By Seth James Nielson and Daron Barnes of Ironwood Experts.
Many Americans in the technology space are aware that their government is pushing to install “back doors” into cyber security. Apple, for example, makes their iPhone in such a way that even the company itself can’t decrypt the contents of a user’s phone. The government can subpoena Apple all they want, but Apple simply has no way of unlocking the protected data within. That doesn’t make law enforcement, and others, happy.
Just last month, Tim Cook went to the White House and had a heated exchange with the Attorney General about this very issue, then went on 60 minutes to discuss it again. This particular battle between security and privacy has been on-going since last year, when terrorist attacks in California prompted a renewed call, in some quarters, for back doors.

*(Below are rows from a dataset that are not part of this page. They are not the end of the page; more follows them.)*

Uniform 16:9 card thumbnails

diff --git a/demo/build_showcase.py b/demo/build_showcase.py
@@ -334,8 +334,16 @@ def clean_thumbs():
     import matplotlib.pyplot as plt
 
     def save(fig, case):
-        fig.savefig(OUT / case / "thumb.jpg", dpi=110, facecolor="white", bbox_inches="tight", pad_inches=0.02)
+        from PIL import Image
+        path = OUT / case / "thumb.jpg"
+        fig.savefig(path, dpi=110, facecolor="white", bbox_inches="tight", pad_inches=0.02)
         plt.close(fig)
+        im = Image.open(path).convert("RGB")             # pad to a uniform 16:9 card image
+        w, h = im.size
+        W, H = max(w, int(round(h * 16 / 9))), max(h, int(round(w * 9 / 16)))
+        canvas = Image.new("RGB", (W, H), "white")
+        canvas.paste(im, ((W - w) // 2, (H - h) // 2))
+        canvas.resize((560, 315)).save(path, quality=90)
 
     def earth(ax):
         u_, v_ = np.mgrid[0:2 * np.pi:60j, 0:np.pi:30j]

The crux of the government’s argument is that there must be “balance” between a person’s right to protect their data and the government’s responsibility to protect its citizens (e.g., through police investigations and so forth). To the U.S. Attorney General and the Director of the FBI, there should obviously be some way to get to the data.

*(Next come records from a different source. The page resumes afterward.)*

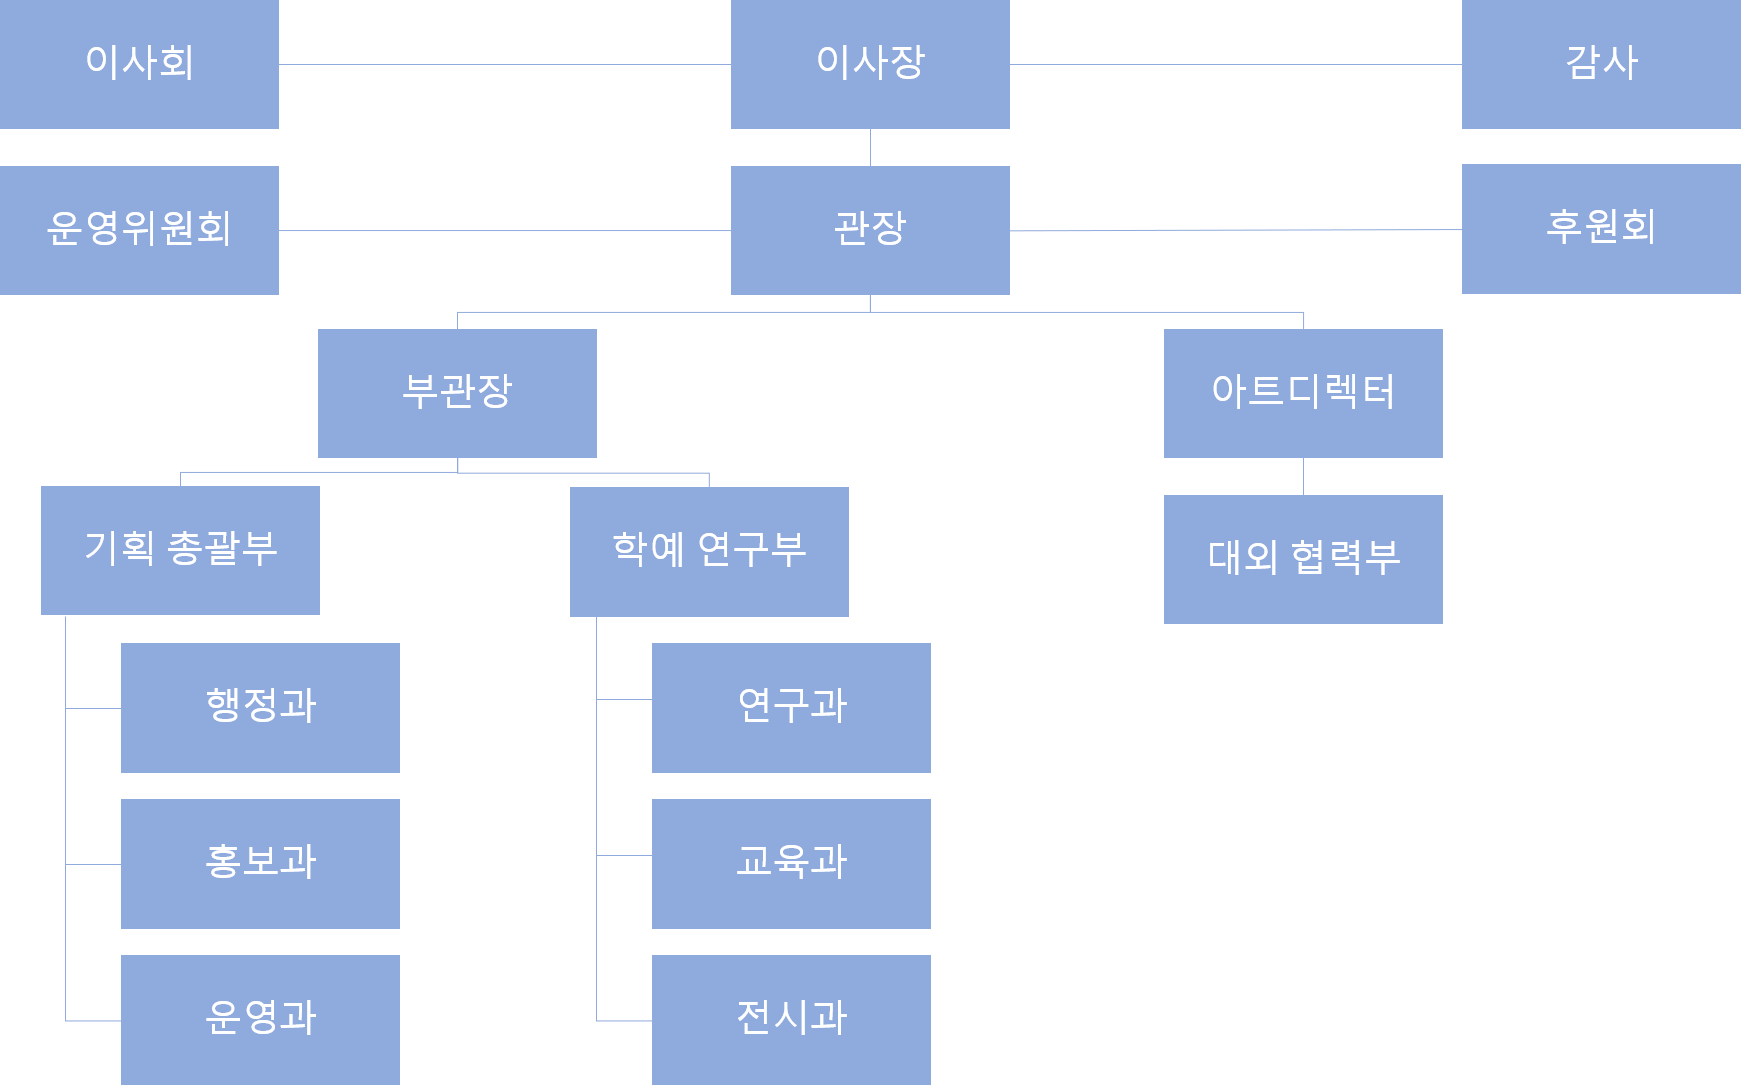
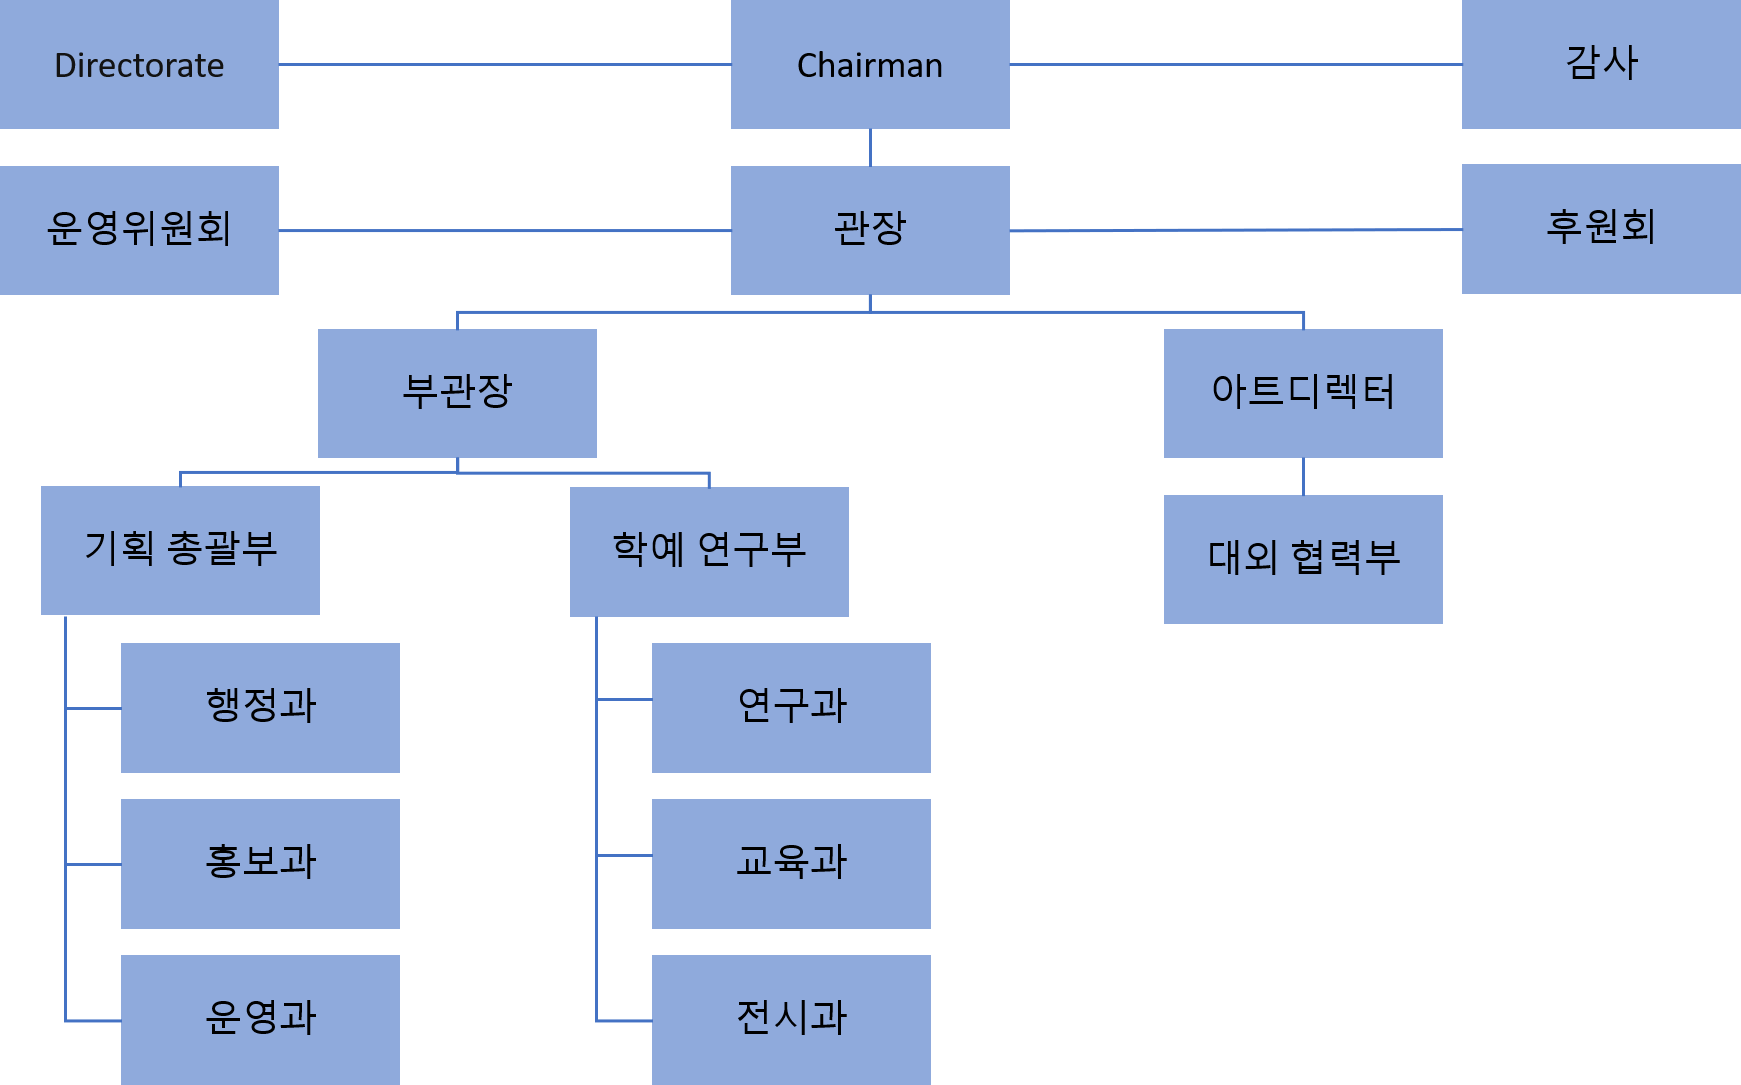
Add files via upload

diff --git a/html/e-organization.html b/html/e-organization.html
@@ -53,7 +53,7 @@
             </div>
             <div id="hi">
                 <h2>Organization</h2>
-                <img src="../images/organization.png" width="70%" height="80%"/>
+                <img src="../images/eng_organization.png" width="70%" height="80%"/>
             </div>
         </div>
     </div>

It is unsurprising that many dislike the idea of government having backdoor access to their data for personal and political reasons. But to security experts, the problems go far beyond balancing rights and responsibilities. The core truth is this:
If you make a back door, the bad guys will find it.